We believe any worker whether privately or publicly employed; who are involved in Child Welfare, should be subject to Mandatory Drug Screenings.
These drug-screenings should be undertaken upon application for any 'working with children' check or related endorsement. In addition, regular screenings should be facilitated, including but not exclusive to any situation that may arise where the actions of that worker are brought into question by an involved party.
These workers directly influence outcomes, life, for children.
We also believe that beyond Drug-Screening policies; additional Psychological reports should be provided as to ascertain the workers capacity to make truthful and reasonable decision based upon the case specifically; rather than any other external influence, such as childhood experiences or other non-specific matter. By involvement in practices relating to the states' capacity to uphold the United Nations Convention of the Rights of the Child ("UN CRC"), on behalf of children; assessments should be made by fit and proper individuals acting in a capacity of duty, capable of their fullest capacity to consider the UN CRC in its entire form, free from external influences that may otherwise influence decision making practices and damage the welfare of children, in utility of unforeseen & improper personalised influences.
Put Simply, if a worker is using drugs, then neurologically their behaviour may be influenced by immediate reward, rather than duty bound & otherwise well considered decisions. Workers may use drugs as a means to numb themselves from policy or other influences in which they may know their actions are wrong, but feel trapped, bullied and without influence to make proper decisions in the interests of children. In-turn Drug-use, may exacerbate issues through the formulation of documents and behaviourally contextual experience, in the development of evidence, in relation to the welfare of children.
The most common types of drugs that people abuse fall into four categories: stimulants, depressants, hallucinogenics and opioids. While the effect of each group of drugs is different, all of them are harmful & affect the way the body and brain functions
A "study by substance abuse researchers has discovered that an area of the brain called the orbitofrontal cortex is responsible for decisions made on the spur of the moment. However, this brain region is not responsible for decisions made based on prior experience or habit."
Experts say the distinction is critical to understanding the neurobiology of decision-making, particularly with regard to substance abuse.
Scientists have assumed that the orbitofrontal cortex plays a role in "value-based" decision-making, when a person compares options and weights consequences and rewards to choose best alternative.

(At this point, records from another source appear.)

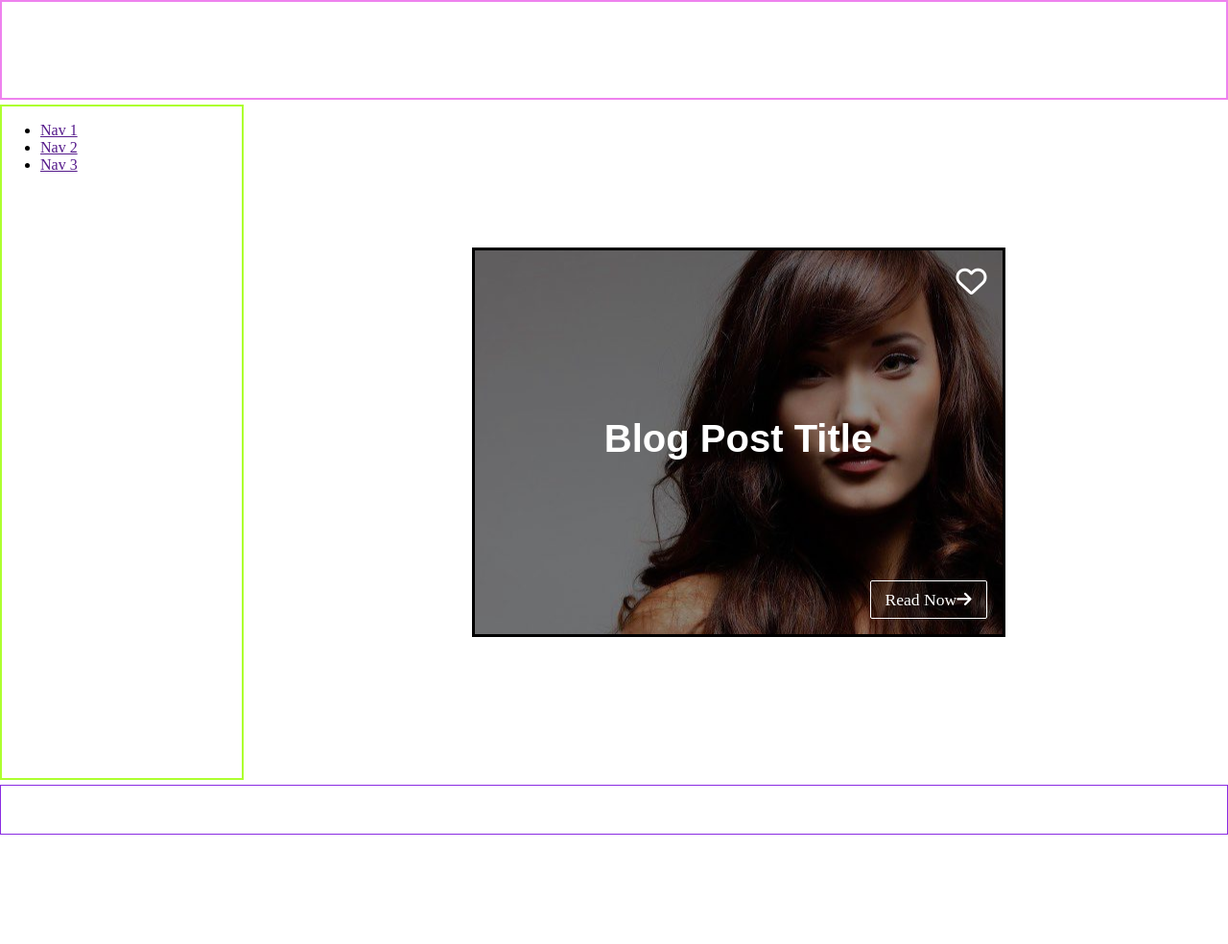
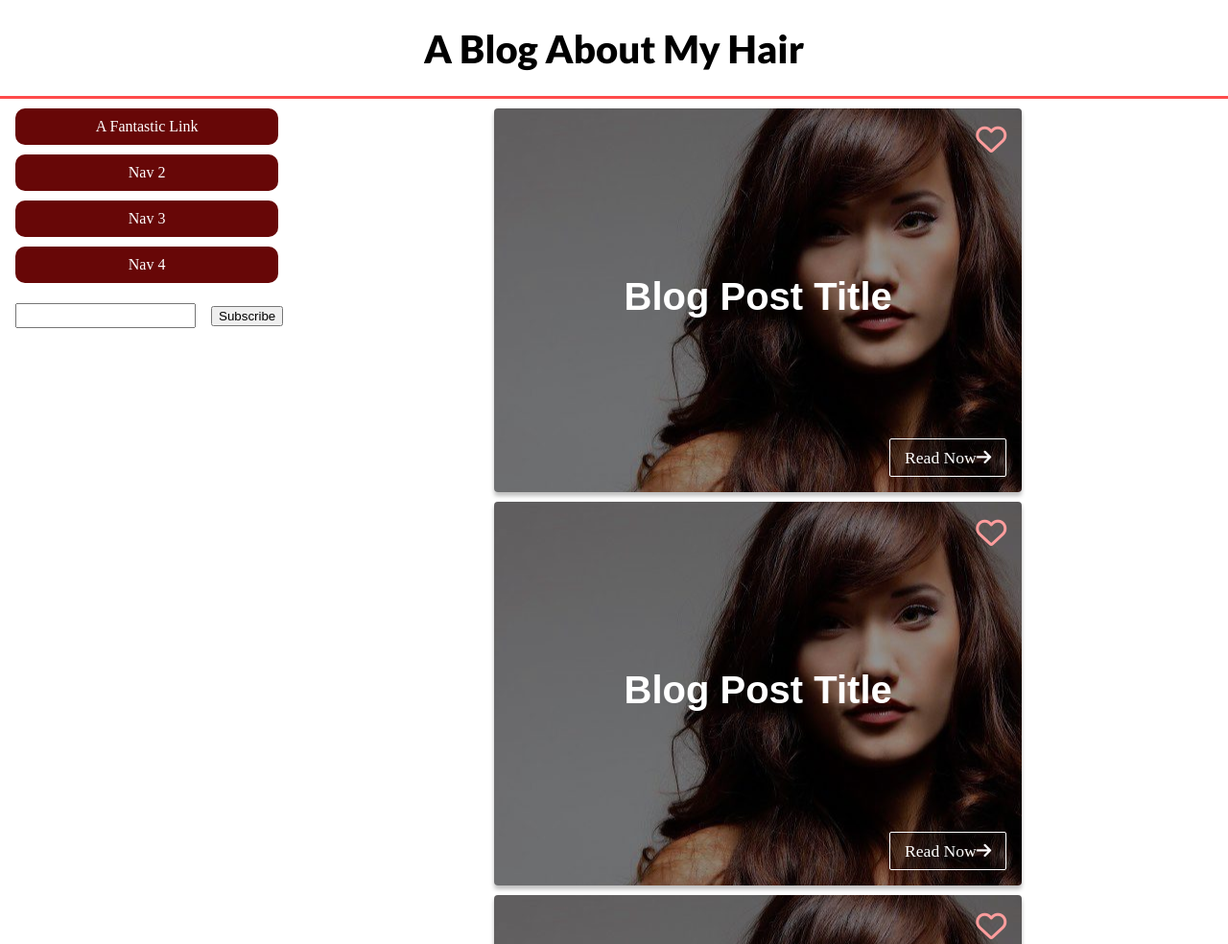
Before and after one commit to matthewbcool/blog-template-project, a plain HTML site: page index.html in a window 1280 px wide. Shown: the top 984 px of the page at 96% size. Before the commit the page ends 870 px from the top, so only its background shows below. Drawn offline with Linux system fonts and the light colour scheme; a web font is replaced by a local one.

Commit message:
feat: add caption to image and nav wrapper, hide show elements for mobile, edit styles

```diff
--- a/css/card.css
+++ b/css/card.css
@@ -1,5 +1,5 @@
 .card {
-	border: solid 3px black;
+	border-radius: 4px;
 	height: 400px;
 	width: 375px;
 	display: flex;
@@ -9,6 +9,7 @@
 	margin: 5px;
 	background-image: url(/images/hairphotosample.jpg);
 	background-position: center;
+	box-shadow: 0px 4px 4px rgba(0, 0, 0, 0.25);
 }
 .card-header {
 	padding-top: 16px;
@@ -24,8 +25,8 @@ h2 {
 }
 .fa-heart {
 	font-size: 2rem;
-	color: #fff;
 	margin-right: 16px;
+	color: #ff9d9d;
 }
 .card-footer {
 	display: flex;
--- a/css/main.css
+++ b/css/main.css
@@ -20,11 +20,13 @@ body {
 
 h1 {
 	font-family: "Lato", sans-serif;
+	font-size: 2.5rem;
 }
 .main-header {
 	grid-area: header;
+	text-align: center;
 	display: none;
-	border: 1px solid blueviolet;
+	border-bottom: 3px solid #ff4b4b;
 }
 .content {
 	grid-area: content;
@@ -37,6 +39,7 @@ h1 {
 .main-nav {
 	grid-area: nav;
 	height: 49px;
+	border-bottom: 3px solid #ff4b4b;
 }
 
 .hair {
@@ -46,8 +49,9 @@ h1 {
 
 .main-footer {
 	grid-area: footer;
-	border: 1px solid blueviolet;
 	height: 50px;
+	padding-right: 16px;
+	text-align: right;
 }
 
 /* media queries */
@@ -63,11 +67,12 @@ h1 {
 	.main-header {
 		height: 100px;
 		display: block;
-		border: 2px solid blue;
 	}
+
 	.main-nav {
 		grid-area: nav;
 		height: 700px;
+		border-bottom: none;
 	}
 }
 
@@ -80,11 +85,7 @@ h1 {
 			"nav  content content"
 			"footer footer footer";
 	}
-	.main-header {
-		border: 2px solid violet;
-	}
-	.main-nav {
-	}
+
 	.content {
 		flex-direction: row;
 		flex-wrap: wrap;
--- a/css/nav.css
+++ b/css/nav.css
@@ -1,3 +1,63 @@
 nav {
-	border: 2px solid greenyellow;
+	height: 100%;
 }
+
+.mobile-nav {
+	height: 50px;
+	width: 50px;
+	display: flex;
+	font-size: 2rem;
+	justify-content: center;
+	align-items: center;
+}
+
+.nav-wrapper {
+	display: none;
+	list-style: none;
+	height: 100%;
+	margin: 0;
+	padding: 0;
+	flex-direction: column;
+}
+
+.nav-link {
+	text-decoration: none;
+	background-color: #670707;
+	text-align: center;
+	border-radius: 10px;
+	color: #fff;
+	border: -2px solid black;
+	padding: 10px;
+	margin: 5px 5px 5px 16px;
+}
+
+.nav-link:hover {
+	margin: 3px 3px 3px 14px;
+	border: 2px solid #ff9d9d;
+}
+
+form {
+	margin-top: 1rem;
+	display: flex;
+	justify-content: center;
+	align-items: center;
+}
+
+form > input {
+	margin-left: 16px;
+	height: 20px;
+	width: 180px;
+}
+
+form > button {
+	margin-left: 16px;
+}
+
+@media (min-width: 500px) {
+	.nav-wrapper {
+		display: flex;
+	}
+	.mobile-nav {
+		display: none;
+	}
+}
--- a/css/post.css
+++ b/css/post.css
@@ -21,7 +21,7 @@ body {
 	align-items: center;
 	padding: 16px 16px 0 16px;
 	margin: 0;
-	border-bottom: 2px solid black;
+	border-bottom: 2px solid #ff4b4b;
 }
 
 a {
--- a/index.html
+++ b/index.html
@@ -11,15 +11,77 @@
 
 	<div class="wrapper">
 		<body>
-			<header class="main-header"></header>
+			<header class="main-header">
+				<h1>A Blog About My Hair</h1>
+			</header>
 			<nav class="main-nav">
-				<ul>
-					<li><a href="">Nav 1</a></li>
-					<li><a href="">Nav 2</a></li>
-					<li><a href="">Nav 3</a></li>
-				</ul>
+				<div class="mobile-nav"><i class="fas fa-bars"></i></div>
+				<div class="nav-wrapper">
+					<a class="nav-link" href="#">A Fantastic Link</a>
+					<a class="nav-link" href="#">Nav 2</a>
+					<a class="nav-link" href="#">Nav 3</a>
+					<a class="nav-link" href="#">Nav 4</a>
+					<form>
+						<input type="email" />
+						<button type="submit">Subscribe</button>
+					</form>
+				</div>
 			</nav>
 			<main class="content">
+				<div class="card">
+					<div class="card-header">
+						<i class="far fa-heart"></i>
+					</div>
+					<h2>Blog Post Title</h2>
+					<div class="card-footer">
+						<a href="post.html" class="read-btn">Read Now <i class="fas fa-arrow-right"></i></a>
+					</div>
+				</div>
+				<div class="card">
+					<div class="card-header">
+						<i class="far fa-heart"></i>
+					</div>
+					<h2>Blog Post Title</h2>
+					<div class="card-footer">
+						<a href="post.html" class="read-btn">Read Now <i class="fas fa-arrow-right"></i></a>
+					</div>
+				</div>
+				<div class="card">
+					<div class="card-header">
+						<i class="far fa-heart"></i>
+					</div>
+					<h2>Blog Post Title</h2>
+					<div class="card-footer">
+						<a href="post.html" class="read-btn">Read Now <i class="fas fa-arrow-right"></i></a>
+					</div>
+				</div>
+				<div class="card">
+					<div class="card-header">
+						<i class="far fa-heart"></i>
+					</div>
+					<h2>Blog Post Title</h2>
+					<div class="card-footer">
+						<a href="post.html" class="read-btn">Read Now <i class="fas fa-arrow-right"></i></a>
+					</div>
+				</div>
+				<div class="card">
+					<div class="card-header">
+						<i class="far fa-heart"></i>
+					</div>
+					<h2>Blog Post Title</h2>
+					<div class="card-footer">
+						<a href="post.html" class="read-btn">Read Now <i class="fas fa-arrow-right"></i></a>
+					</div>
+				</div>
+				<div class="card">
+					<div class="card-header">
+						<i class="far fa-heart"></i>
+					</div>
+					<h2>Blog Post Title</h2>
+					<div class="card-footer">
+						<a href="post.html" class="read-btn">Read Now <i class="fas fa-arrow-right"></i></a>
+					</div>
+				</div>
 				<div class="card">
 					<div class="card-header">
 						<i class="far fa-heart"></i>
@@ -33,7 +95,11 @@
 
 			<div class="hair"></div>
 
-			<footer class="main-footer"></footer>
+			<footer class="main-footer">
+				<small>
+					Hair Stories ©2020
+				</small>
+			</footer>
 		</body>
 	</div>
 </html>
```
Also changed, not shown: post.html (+10 -7 lines).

The study shows that this area of the brain is involved in decision-making only when the value must be inferred or computed rapidly or hastily. If the value has been "cached" or pre-computed, like a habit, then the orbitofrontal cortex is not necessary. The same is true for learning — if a person infers an outcome but it does not happen, the resulting error can drive learning. The study shows that the orbitofrontal cortex is necessary for the inferred value that is used for this type of learning.
"The person isn't able to consider the whole continuum of the decision — the mind's map of how choices play out further down the road. Instead, the person is going to regress to habitual behavior, gravitating toward the choice that provides the most value in its immediate reward."
Further information on the effects of drugs are available online. Many industries such as engineering, mining and other fields already require drug-screenings. It is reasonable to demand that the same policy should apply to those appropriated with responsibilities pursuant to upholding the UN CRC. For more information on the United Nations Convention on the Rights of the Child: please see our petition by following this link